*The problem*:
From the data that follows, report how many lines hold the string "shadow", giving only the number.
━━━━
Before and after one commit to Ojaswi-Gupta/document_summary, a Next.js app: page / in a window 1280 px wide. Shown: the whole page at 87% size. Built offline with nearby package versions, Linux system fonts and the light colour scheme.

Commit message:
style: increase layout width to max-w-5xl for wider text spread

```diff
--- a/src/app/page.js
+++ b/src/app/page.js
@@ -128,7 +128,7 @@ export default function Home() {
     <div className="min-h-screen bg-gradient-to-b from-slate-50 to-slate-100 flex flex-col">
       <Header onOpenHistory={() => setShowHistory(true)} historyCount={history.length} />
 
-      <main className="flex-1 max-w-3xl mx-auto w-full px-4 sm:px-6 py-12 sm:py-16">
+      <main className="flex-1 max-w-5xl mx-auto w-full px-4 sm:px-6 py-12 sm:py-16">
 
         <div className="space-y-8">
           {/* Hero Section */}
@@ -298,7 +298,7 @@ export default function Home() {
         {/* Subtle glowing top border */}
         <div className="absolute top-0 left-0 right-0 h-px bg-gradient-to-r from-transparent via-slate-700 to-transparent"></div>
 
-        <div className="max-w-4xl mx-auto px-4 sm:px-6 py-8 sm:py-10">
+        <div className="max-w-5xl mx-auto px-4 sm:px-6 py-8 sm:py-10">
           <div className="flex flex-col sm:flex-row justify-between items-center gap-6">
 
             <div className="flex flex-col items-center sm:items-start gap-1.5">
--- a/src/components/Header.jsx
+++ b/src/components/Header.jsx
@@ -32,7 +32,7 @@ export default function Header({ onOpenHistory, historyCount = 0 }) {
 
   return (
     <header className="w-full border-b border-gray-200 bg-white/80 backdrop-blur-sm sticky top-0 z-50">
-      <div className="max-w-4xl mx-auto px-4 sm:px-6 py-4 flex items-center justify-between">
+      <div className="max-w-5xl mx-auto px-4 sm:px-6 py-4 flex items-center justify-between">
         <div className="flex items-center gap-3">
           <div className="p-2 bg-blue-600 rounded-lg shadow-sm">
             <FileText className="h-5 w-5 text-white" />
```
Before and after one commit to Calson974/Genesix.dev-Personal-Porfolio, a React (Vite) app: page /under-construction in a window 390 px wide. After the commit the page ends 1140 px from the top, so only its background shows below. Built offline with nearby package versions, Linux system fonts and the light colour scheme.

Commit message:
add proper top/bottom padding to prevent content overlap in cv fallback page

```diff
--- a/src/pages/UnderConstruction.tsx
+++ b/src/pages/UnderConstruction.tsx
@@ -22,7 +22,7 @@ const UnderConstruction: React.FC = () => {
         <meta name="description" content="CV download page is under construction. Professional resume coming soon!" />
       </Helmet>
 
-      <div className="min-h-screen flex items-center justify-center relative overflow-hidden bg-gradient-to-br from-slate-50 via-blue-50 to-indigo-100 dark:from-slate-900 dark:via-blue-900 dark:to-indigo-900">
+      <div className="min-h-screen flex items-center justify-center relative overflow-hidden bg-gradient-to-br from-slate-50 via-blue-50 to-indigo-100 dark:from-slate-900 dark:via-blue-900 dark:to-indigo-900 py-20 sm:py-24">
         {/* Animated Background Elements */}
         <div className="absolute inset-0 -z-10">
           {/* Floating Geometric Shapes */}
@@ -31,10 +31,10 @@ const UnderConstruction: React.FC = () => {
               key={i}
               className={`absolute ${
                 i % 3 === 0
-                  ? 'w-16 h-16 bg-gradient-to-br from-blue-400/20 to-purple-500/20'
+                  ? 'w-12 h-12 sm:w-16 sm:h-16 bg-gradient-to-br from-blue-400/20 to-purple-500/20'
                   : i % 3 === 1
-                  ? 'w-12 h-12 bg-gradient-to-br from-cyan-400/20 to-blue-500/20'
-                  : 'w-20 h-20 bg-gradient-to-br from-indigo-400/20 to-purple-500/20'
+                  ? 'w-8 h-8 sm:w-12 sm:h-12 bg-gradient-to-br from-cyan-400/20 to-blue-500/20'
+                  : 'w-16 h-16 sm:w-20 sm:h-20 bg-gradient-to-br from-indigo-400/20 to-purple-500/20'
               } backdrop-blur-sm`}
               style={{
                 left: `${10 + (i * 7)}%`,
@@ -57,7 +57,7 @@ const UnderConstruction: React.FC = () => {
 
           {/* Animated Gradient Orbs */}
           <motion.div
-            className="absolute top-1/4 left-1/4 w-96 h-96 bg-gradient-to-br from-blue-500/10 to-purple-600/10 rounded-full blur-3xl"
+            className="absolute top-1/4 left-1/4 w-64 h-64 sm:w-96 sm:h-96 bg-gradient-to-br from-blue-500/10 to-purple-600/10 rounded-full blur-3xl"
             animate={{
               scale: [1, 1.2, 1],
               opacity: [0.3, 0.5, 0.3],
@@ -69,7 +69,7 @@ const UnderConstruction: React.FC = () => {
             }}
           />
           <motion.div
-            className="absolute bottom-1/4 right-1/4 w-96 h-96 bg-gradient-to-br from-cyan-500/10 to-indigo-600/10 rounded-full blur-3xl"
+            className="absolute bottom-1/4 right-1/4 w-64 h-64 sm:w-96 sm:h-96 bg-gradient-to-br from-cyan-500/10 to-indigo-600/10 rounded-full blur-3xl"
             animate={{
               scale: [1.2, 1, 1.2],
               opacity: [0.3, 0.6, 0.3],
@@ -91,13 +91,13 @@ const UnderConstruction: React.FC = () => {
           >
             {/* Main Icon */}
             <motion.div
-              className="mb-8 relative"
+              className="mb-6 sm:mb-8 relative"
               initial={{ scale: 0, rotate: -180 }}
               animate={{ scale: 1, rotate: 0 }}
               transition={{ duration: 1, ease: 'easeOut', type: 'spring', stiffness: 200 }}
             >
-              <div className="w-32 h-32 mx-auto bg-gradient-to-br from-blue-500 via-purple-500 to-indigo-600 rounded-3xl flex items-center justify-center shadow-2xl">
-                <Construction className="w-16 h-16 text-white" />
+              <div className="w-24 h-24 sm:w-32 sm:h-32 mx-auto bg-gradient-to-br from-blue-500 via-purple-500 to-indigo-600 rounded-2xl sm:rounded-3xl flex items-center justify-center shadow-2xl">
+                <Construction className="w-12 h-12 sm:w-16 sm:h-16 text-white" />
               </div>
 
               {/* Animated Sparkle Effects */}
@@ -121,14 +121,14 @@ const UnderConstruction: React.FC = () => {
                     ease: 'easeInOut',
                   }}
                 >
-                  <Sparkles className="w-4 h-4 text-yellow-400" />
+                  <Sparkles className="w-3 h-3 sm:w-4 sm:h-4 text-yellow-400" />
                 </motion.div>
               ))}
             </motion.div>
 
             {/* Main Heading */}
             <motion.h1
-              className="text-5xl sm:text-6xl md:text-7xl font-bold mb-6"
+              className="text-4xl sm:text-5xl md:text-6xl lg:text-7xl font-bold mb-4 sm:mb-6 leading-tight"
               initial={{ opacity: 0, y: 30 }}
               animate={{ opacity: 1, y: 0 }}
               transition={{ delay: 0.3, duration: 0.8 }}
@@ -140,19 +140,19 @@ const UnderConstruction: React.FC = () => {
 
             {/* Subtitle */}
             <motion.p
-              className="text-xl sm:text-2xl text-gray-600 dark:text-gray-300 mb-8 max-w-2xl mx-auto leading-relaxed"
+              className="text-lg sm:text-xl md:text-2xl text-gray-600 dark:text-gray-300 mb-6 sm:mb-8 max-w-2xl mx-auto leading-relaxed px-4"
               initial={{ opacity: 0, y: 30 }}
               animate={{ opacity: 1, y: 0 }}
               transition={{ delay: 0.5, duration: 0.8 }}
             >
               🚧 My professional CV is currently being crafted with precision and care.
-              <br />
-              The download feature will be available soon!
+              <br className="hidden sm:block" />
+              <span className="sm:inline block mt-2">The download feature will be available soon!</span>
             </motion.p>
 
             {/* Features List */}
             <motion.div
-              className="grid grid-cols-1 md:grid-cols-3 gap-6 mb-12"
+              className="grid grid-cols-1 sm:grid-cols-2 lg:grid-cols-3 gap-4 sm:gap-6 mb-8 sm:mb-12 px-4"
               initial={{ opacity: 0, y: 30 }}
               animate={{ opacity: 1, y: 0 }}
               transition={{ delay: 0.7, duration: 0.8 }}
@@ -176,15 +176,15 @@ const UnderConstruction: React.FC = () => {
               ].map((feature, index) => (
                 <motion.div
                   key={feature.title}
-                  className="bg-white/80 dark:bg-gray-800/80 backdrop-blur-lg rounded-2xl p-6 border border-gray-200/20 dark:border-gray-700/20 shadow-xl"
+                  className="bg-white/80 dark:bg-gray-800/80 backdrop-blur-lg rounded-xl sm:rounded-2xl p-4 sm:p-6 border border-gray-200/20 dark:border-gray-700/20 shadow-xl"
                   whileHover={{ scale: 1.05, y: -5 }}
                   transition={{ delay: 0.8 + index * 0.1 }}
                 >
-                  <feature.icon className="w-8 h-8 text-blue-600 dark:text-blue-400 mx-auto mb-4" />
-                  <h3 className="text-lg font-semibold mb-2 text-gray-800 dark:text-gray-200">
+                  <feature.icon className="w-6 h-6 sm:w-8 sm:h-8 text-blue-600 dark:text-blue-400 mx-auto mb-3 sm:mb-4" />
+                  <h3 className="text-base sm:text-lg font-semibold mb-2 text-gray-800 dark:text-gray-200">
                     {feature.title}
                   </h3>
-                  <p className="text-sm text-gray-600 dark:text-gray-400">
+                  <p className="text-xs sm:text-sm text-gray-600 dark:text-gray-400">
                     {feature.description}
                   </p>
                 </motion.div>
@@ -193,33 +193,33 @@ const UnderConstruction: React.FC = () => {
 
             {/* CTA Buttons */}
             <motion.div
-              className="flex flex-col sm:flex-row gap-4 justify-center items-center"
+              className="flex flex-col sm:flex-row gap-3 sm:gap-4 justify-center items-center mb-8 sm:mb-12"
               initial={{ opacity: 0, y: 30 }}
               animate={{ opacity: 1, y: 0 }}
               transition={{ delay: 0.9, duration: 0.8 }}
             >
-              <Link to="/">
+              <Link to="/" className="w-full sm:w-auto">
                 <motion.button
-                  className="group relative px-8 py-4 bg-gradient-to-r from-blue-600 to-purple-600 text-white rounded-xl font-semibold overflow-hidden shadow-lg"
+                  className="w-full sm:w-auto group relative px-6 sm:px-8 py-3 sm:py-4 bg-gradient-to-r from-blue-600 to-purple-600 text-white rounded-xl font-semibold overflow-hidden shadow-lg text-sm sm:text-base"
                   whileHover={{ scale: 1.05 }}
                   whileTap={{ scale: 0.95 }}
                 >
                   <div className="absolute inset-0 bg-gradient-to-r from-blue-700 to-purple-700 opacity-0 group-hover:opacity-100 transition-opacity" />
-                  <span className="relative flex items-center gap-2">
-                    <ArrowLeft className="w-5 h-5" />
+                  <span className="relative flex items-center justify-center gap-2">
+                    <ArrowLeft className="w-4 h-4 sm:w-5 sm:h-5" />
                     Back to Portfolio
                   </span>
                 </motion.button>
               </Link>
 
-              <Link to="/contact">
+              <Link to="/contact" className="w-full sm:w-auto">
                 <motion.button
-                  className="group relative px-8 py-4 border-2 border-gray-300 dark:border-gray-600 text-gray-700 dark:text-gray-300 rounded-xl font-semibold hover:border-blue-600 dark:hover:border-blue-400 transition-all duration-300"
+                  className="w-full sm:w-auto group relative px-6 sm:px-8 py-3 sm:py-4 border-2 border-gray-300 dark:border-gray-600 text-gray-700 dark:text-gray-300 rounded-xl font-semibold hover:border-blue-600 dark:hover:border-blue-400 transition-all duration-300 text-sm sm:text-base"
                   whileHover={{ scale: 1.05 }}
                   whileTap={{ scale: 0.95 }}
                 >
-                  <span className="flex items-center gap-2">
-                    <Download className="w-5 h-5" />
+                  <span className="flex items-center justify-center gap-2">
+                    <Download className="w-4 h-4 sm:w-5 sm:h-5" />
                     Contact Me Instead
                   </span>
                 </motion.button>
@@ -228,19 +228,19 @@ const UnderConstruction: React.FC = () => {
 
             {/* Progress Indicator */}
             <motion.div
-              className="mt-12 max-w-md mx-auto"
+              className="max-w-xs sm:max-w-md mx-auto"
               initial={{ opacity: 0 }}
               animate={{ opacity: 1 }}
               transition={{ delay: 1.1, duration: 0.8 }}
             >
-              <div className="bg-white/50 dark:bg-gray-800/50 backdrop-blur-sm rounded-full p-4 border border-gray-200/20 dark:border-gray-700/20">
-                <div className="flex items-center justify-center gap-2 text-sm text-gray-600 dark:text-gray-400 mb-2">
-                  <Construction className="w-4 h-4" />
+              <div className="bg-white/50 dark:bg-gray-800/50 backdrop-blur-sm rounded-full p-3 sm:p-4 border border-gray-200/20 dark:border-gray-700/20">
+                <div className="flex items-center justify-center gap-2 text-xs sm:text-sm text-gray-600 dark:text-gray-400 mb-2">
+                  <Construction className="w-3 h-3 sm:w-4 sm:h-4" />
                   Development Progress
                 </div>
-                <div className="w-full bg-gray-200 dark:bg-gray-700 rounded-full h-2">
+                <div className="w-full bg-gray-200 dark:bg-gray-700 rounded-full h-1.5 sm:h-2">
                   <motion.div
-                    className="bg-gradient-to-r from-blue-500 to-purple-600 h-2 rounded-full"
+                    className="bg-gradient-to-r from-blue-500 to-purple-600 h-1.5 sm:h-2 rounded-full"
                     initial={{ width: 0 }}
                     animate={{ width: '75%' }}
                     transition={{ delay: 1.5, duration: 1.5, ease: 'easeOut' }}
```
━━━━
*Written answer*:
7